Structured diff data:
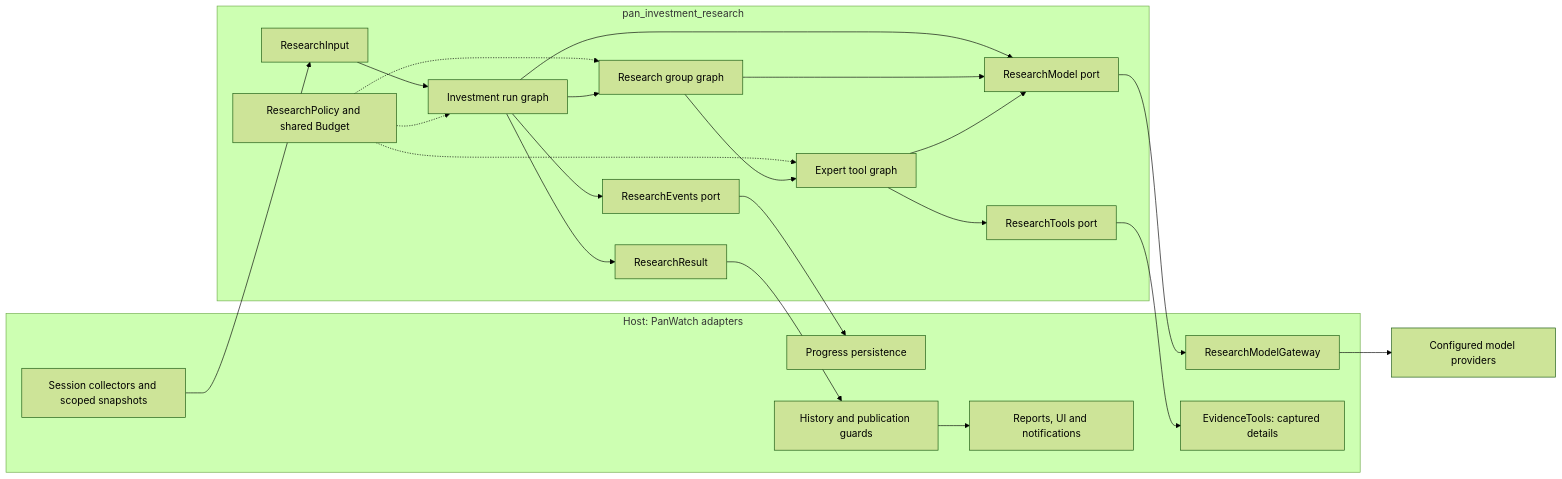
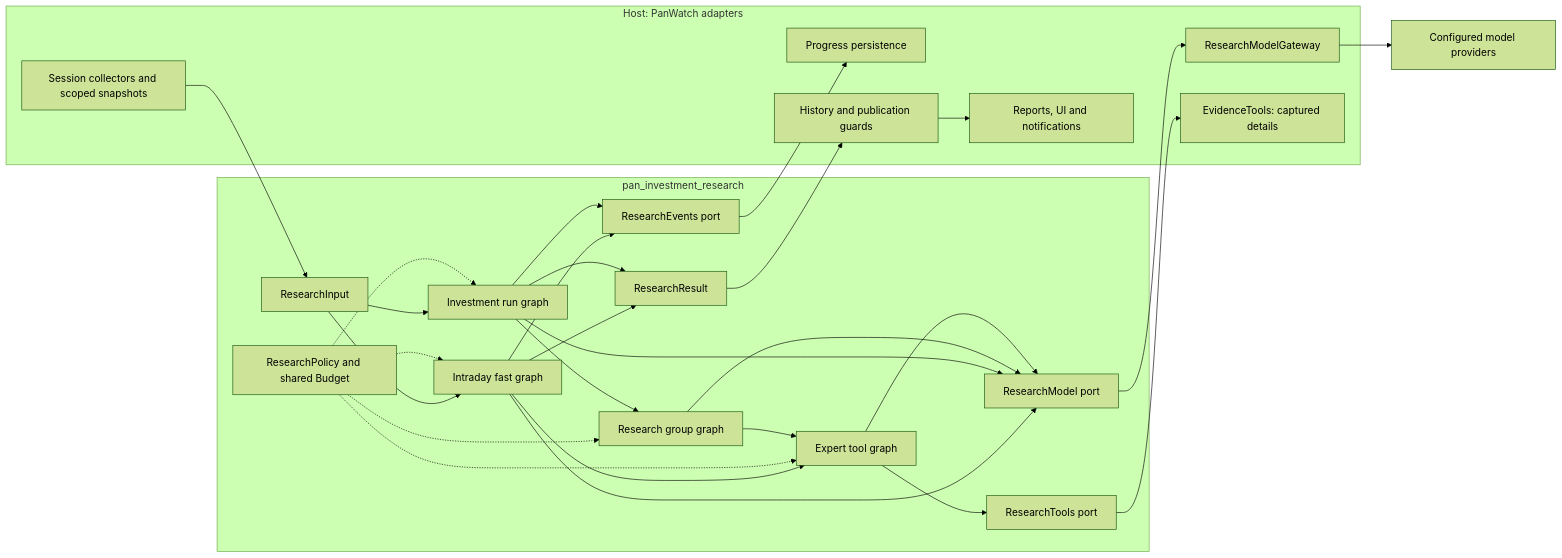
The first of 5 diagrams in packages/pan-investment-research/README.md (TNT-Likely/PanWatch), drawn with Mermaid (forest theme) before and after one commit. The commit also changed other lines of this file and 31 other files, not shown here.

Commit message:
feat(research): add configurable session graphs and fast intraday research

````diff
--- a/packages/pan-investment-research/README.md
+++ b/packages/pan-investment-research/README.md
@@ -33,34 +33,41 @@
 ```mermaid
 flowchart LR
     subgraph HOST["Host: PanWatch adapters"]
         COL["Session collectors and scoped snapshots"]
         GATEWAY["ResearchModelGateway"]
         DETAILS["EvidenceTools: captured details"]
         SINK["Progress persistence"]
         SAVE["History and publication guards"]
         VIEW["Reports, UI and notifications"]
     end
     subgraph PACKAGE["pan_investment_research"]
         INPUT["ResearchInput"]
         RUN["Investment run graph"]
+        FAST["Intraday fast graph"]
         GROUP["Research group graph"]
         EXPERT["Expert tool graph"]
         POLICY["ResearchPolicy and shared Budget"]
         MODEL["ResearchModel port"]
         TOOLS["ResearchTools port"]
         EVENTS["ResearchEvents port"]
         RESULT["ResearchResult"]
     end
     PROVIDER["Configured model providers"]
     COL --> INPUT --> RUN
+    INPUT --> FAST
+    FAST --> EXPERT
+    FAST --> MODEL
+    FAST --> EVENTS
+    FAST --> RESULT
+    POLICY -.-> FAST
     POLICY -.-> RUN
     POLICY -.-> GROUP
     POLICY -.-> EXPERT
     RUN --> GROUP --> EXPERT
     RUN --> MODEL
     GROUP --> MODEL
     EXPERT --> MODEL --> GATEWAY --> PROVIDER
     EXPERT --> TOOLS --> DETAILS
     RUN --> EVENTS --> SINK
     RUN --> RESULT --> SAVE --> VIEW
 ```
````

■ Aim of the task
The response must contain exactly the lines from the one with "POLICY -.-> EXPERT" to the end of the entries above, both included, and nothing more.

■ Response below
     POLICY -.-> EXPERT
     RUN --> GROUP --> EXPERT
     RUN --> MODEL
     GROUP --> MODEL
     EXPERT --> MODEL --> GATEWAY --> PROVIDER
     EXPERT --> TOOLS --> DETAILS
     RUN --> EVENTS --> SINK
     RUN --> RESULT --> SAVE --> VIEW
 ```
````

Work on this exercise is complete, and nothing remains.